Times to Visit an Endodontist
Usually, you will have a referral to an endodontist. However, you might turn to an endodontist for tooth pain or treat a cracked tooth. Any problem that causes potential issues with the inside of a tooth may be a concern that an endodontist can treat.
Root Canal Therapy
The most performed treatment done by endodontists is root canal therapy. This treatment is a way to save the tooth from death and removal. Cracked teeth often need root canal therapy to remove bacteria that infected the tooth through the crack.
An endodontist will open a tooth slightly to allow them to access the root canals. Traditionally, they would use very tiny tools to clean out the infected pulp. However, if you have complex internal tooth anatomy, this method could leave behind some infected matter.

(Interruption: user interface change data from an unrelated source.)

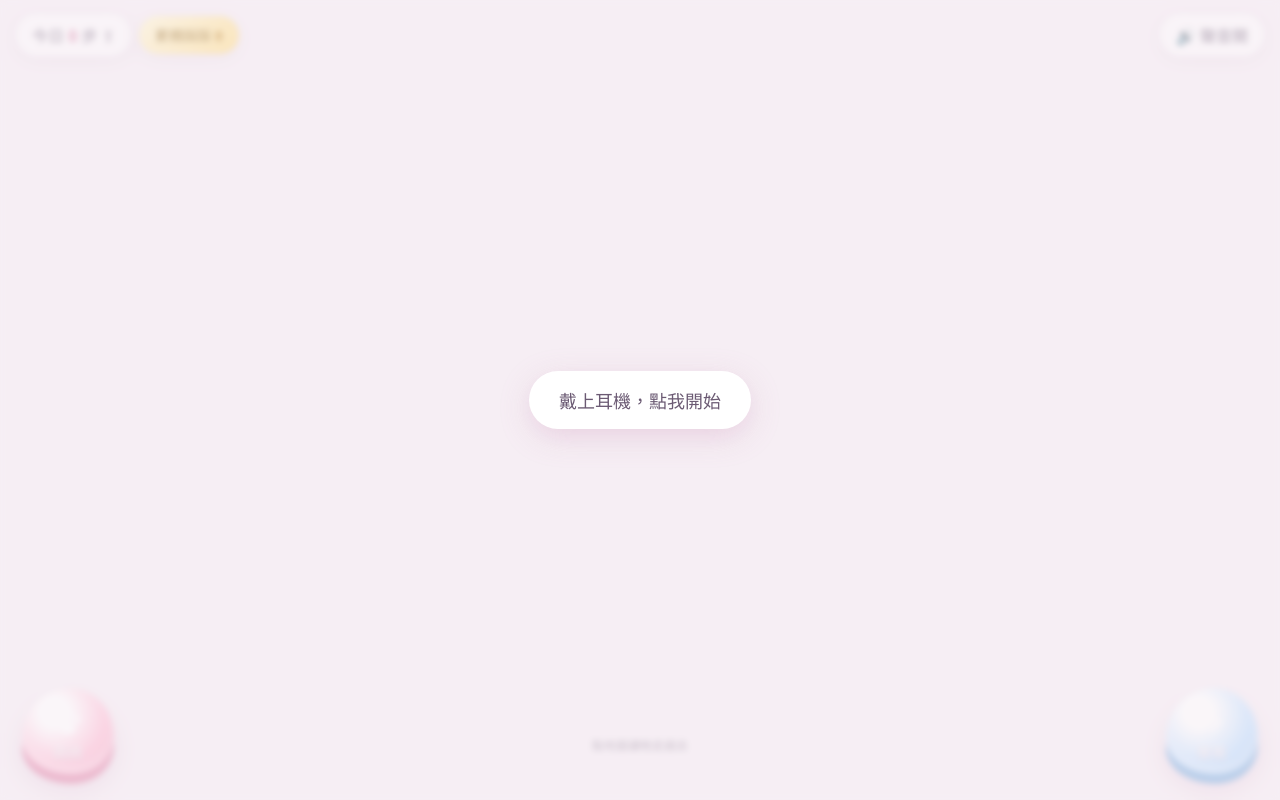
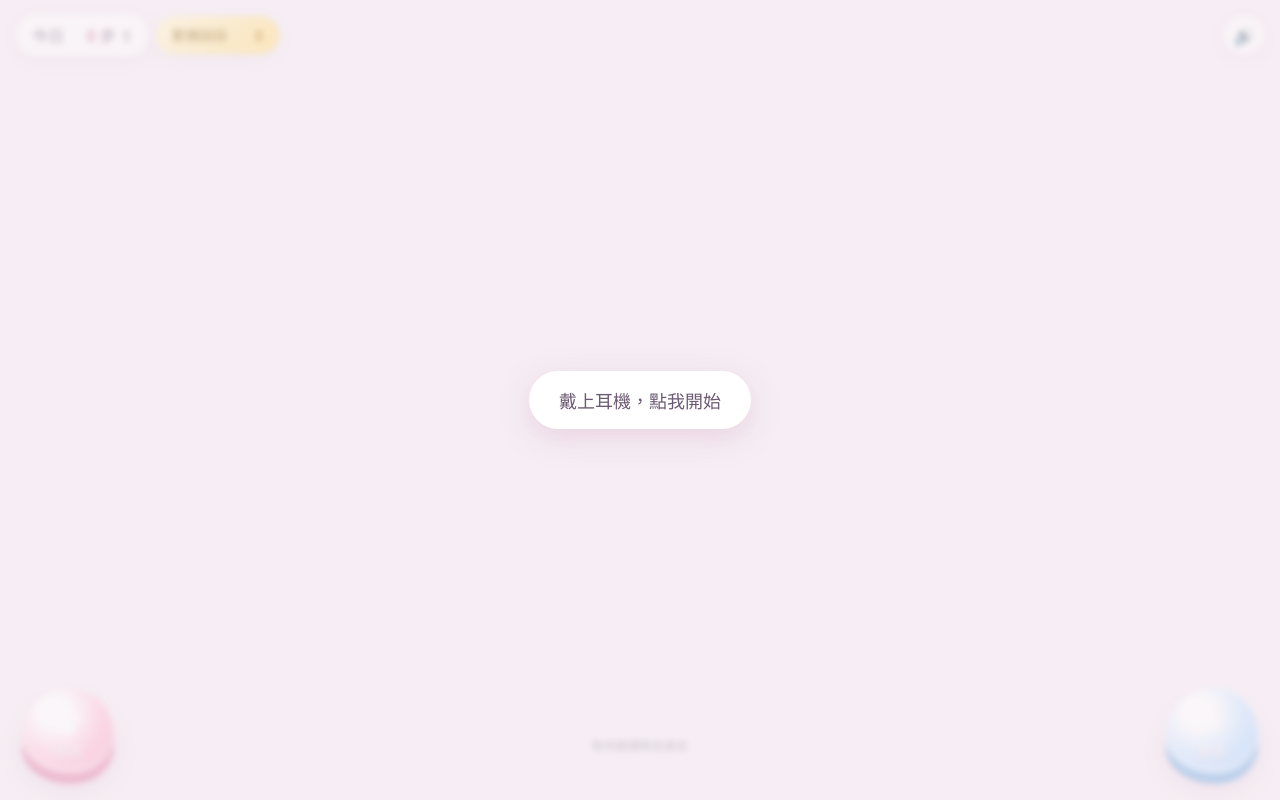
Before and after one commit to onholdlab/walking-cat, a plain HTML site: page index.html in a window 1280 px wide. Drawn offline with nearby package versions, Linux system fonts and the light colour scheme; a web font is replaced by a local one.

Commit message:
Keep HUD on one line (no jumping as numbers grow); clearer cover text
Co-Authored-By: Claude Opus 5.5 <noreply@anthropic.com>
Claude-Session: https://claude.ai/code/session_01CzYSXy7b4PmADMQ7R6Y71T

```diff
--- a/index.html
+++ b/index.html
@@ -1,4 +1,4 @@
-<!doctype html><html lang="zh-Hant"><head><meta charset="utf-8"><meta name="viewport" content="width=device-width,initial-scale=1,viewport-fit=cover"><meta property="og:title" content="果凍貓散步"><meta property="og:image" content="https://onholdlab.github.io/walking-cat/cover.png"><meta property="og:image:width" content="1200"><meta property="og:image:height" content="630"><meta name="twitter:card" content="summary_large_image"><meta name="twitter:title" content="果凍貓散步"><meta name="twitter:image" content="https://onholdlab.github.io/walking-cat/cover.png"><meta property="og:description" content="一隻踩果凍的貓。牠走到哪，地板就噗嘰陷下去。"><style>:root{padding-top:env(safe-area-inset-top,0px);padding-bottom:env(safe-area-inset-bottom,0px)}img{max-width:100%}[hidden]{display:none!important}</style><script data-goatcounter="https://onholdlab.goatcounter.com/count" async src="//gc.zgo.at/count.js"></script></head><body>
+<!doctype html><html lang="zh-Hant"><head><meta charset="utf-8"><meta name="viewport" content="width=device-width,initial-scale=1,viewport-fit=cover"><meta property="og:title" content="果凍貓散步"><meta property="og:image" content="https://onholdlab.github.io/walking-cat/cover.png?v=2"><meta property="og:image:width" content="1200"><meta property="og:image:height" content="630"><meta name="twitter:card" content="summary_large_image"><meta name="twitter:title" content="果凍貓散步"><meta name="twitter:image" content="https://onholdlab.github.io/walking-cat/cover.png?v=2"><meta property="og:description" content="一隻踩果凍的貓。牠走到哪，地板就噗嘰陷下去。"><style>:root{padding-top:env(safe-area-inset-top,0px);padding-bottom:env(safe-area-inset-bottom,0px)}img{max-width:100%}[hidden]{display:none!important}</style><script data-goatcounter="https://onholdlab.goatcounter.com/count" async src="//gc.zgo.at/count.js"></script></head><body>
 <title>果凍貓散步</title>
 <meta name="claude:viewport-fit-sides" content="cover">
 <style>
@@ -26,7 +26,12 @@ button.chip{border:0;color:var(--ink);font:inherit;cursor:pointer}
 .start{position:fixed;inset:0;display:grid;place-items:center;background:rgba(246,238,244,.55);backdrop-filter:blur(3px);z-index:5}
 .start button{border:0;background:#fff;color:var(--ink);font:500 18px var(--f);padding:16px 30px;border-radius:999px;box-shadow:0 8px 30px rgba(200,140,180,.3);cursor:pointer}
 .tip{position:fixed;bottom:calc(46px + env(safe-area-inset-bottom,0px));left:130px;right:130px;text-align:center;font-size:12px;opacity:.65;pointer-events:none}
-.grp{display:flex;gap:8px;align-items:center;flex-wrap:wrap}
+.grp{display:flex;gap:6px;align-items:center;flex-wrap:nowrap;min-width:0}
+.chip{white-space:nowrap;flex:none}
+.chip b{display:inline-block;text-align:right;font-variant-numeric:tabular-nums}
+#n{min-width:3ch}#tot{min-width:4ch}
+#snd{width:40px;height:38px;padding:0;display:grid;place-items:center;font-size:17px}
+@media (max-width:420px){.chip{padding:8px 11px;font-size:13px}}
 .gold{background:linear-gradient(135deg,#fff6cf,#ffd978);color:#8a5a00}.gold b{color:#b57300}
 #stepBtn{cursor:pointer}#stepBtn:focus-visible,.sbtn:focus-visible,#sclose:focus-visible{outline:3px solid #f3a6c4}
 .sheet{position:fixed;inset:0;z-index:9;display:grid;place-items:center;background:rgba(107,90,115,.38);backdrop-filter:blur(4px);padding:max(16px,env(safe-area-inset-top,0px)) max(16px,env(safe-area-inset-right,0px)) max(16px,env(safe-area-inset-bottom,0px)) max(16px,env(safe-area-inset-left,0px))}
@@ -44,7 +49,7 @@ button.chip{border:0;color:var(--ink);font:inherit;cursor:pointer}
 @media (prefers-reduced-motion:reduce){.pad{transition:none}}
 </style>
 <link rel="stylesheet" href="https://fonts.googleapis.com/css2?family=Zen+Maru+Gothic:wght@500&display=swap">
-<div class="hud"><div class="grp"><button class="chip" id="stepBtn" aria-label="分享今日貓貓步數">今日 <b id="n">0</b> 步 ⇪</button><span class="chip gold">累積踩踩 <b id="tot">0</b></span></div><button class="chip" id="snd">🔊 聲音開</button></div>
+<div class="hud"><div class="grp"><button class="chip" id="stepBtn" aria-label="分享今日貓貓步數">今日 <b id="n">0</b> 步 ⇪</button><span class="chip gold">累積踩踩 <b id="tot">0</b></span></div><button class="chip" id="snd" aria-label="聲音開">🔊</button></div>
 <button class="pad" id="jump" aria-label="跳躍"><svg viewBox="0 0 40 40" fill="#fff"><ellipse cx="20" cy="26" rx="9" ry="7.5"/><circle cx="9" cy="16" r="4"/><circle cx="16" cy="10" r="4"/><circle cx="24" cy="10" r="4"/><circle cx="31" cy="16" r="4"/></svg><span>跳跳</span></button>
 <button class="pad" id="run" aria-label="奔跑（按住）"><svg viewBox="0 0 40 40" fill="none" stroke="#fff" stroke-width="4" stroke-linecap="round" stroke-linejoin="round"><path d="M8 12l9 8-9 8"/><path d="M21 12l9 8-9 8"/></svg><span>衝衝</span></button>
 <div class="tip">點地面讓牠走過去</div>
@@ -171,7 +176,7 @@ function slimeStep(pan,big){const t=AC.currentTime,src=AC.createBufferSource(),g
  p.pan.value=pan;src.connect(g).connect(p).connect(AC.destination);src.start(t);src.stop(t+d+.02)}
 
 let restLong=false;
-document.getElementById('snd').onclick=e=>{on=!on;e.currentTarget.textContent=on?'🔊 聲音開':'🔈 聲音關'};
+document.getElementById('snd').onclick=e=>{on=!on;e.currentTarget.textContent=on?'🔊':'🔈';e.currentTarget.setAttribute('aria-label',on?'聲音開':'聲音關')};
 function splash(x,z,pan,amp=1,quiet=false){rp[ri].set(x,z,G.uniforms.t.value,amp*(.8+Math.random()*.35));rc[ri].set(...cellCol(x,z));ri=(ri+1)%MAX;if(!quiet){squish(pan,amp>1.2?1:0);addStep()}}
 
 // 防止 Threads / IG 內建瀏覽器上下拖動把頁面拉走（分享卡片內仍可捲動）
```
Also changed, not shown: cover.png.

To avoid this problem, we use the GentleWave system at Southern Endodontic Specialists.
The GentleWave system combines the movement of fluids and soundwaves to reach deeply into the tooth. Since the procedure can get into the smallest space that tools might not otherwise reach, it can reduce the number of visits required and complications from the procedure.
After cleaning out the tooth, the endodontist seals the canals against future infection and fills the tooth. Sometimes you will need a crown on their treated tooth to protect it from cracking or other damage.
Similar to root canal therapy is endodontic retreatment. You will need this service if you had a root canal at any time in the past but bacteria invade the interior of the tooth. Retreatment happens shortly after failed root canal treatments or years in the future if decay affects the same tooth. The process of retreatment is almost the same as the initial root canal, but the first step requires the endodontist to re-enter the tooth. Next, they will reclean the interior of the tooth to get rid of any bacteria that reinvaded. Lastly, they reseal and refill the tooth.
In complex cases when root canal therapy will not solve the problem, or for split teeth when the endodontist can only save part of the tooth, surgery may be necessary. Endodontic surgery includes a variety of procedures, including removing the tooth to treat it outside the mouth and reimplanting it and treating root canals from the tip of the tooth. The endodontist will evaluate your tooth first before determining whether you need non-surgical root canal treatment or surgery on your tooth.
Visit Southern Endodontist Specialists When You Need Endodontic Care
After comparing a dentist vs an endodontist in their education and care offered, you will appreciate that these professionals have distinct roles to play in maintaining your oral health. If your dentist recommends endodontic care, ask for a referral to us at Southern Endodontic Specialists. We can provide you with root canal treatment and other types of endodontic care. Our treatments should supplement your dentist’s preventative and restorative care. For more information or to schedule an appointment, contact us at our Houma or Thibodaux location. Let us exceed your expectations for endodontic treatment.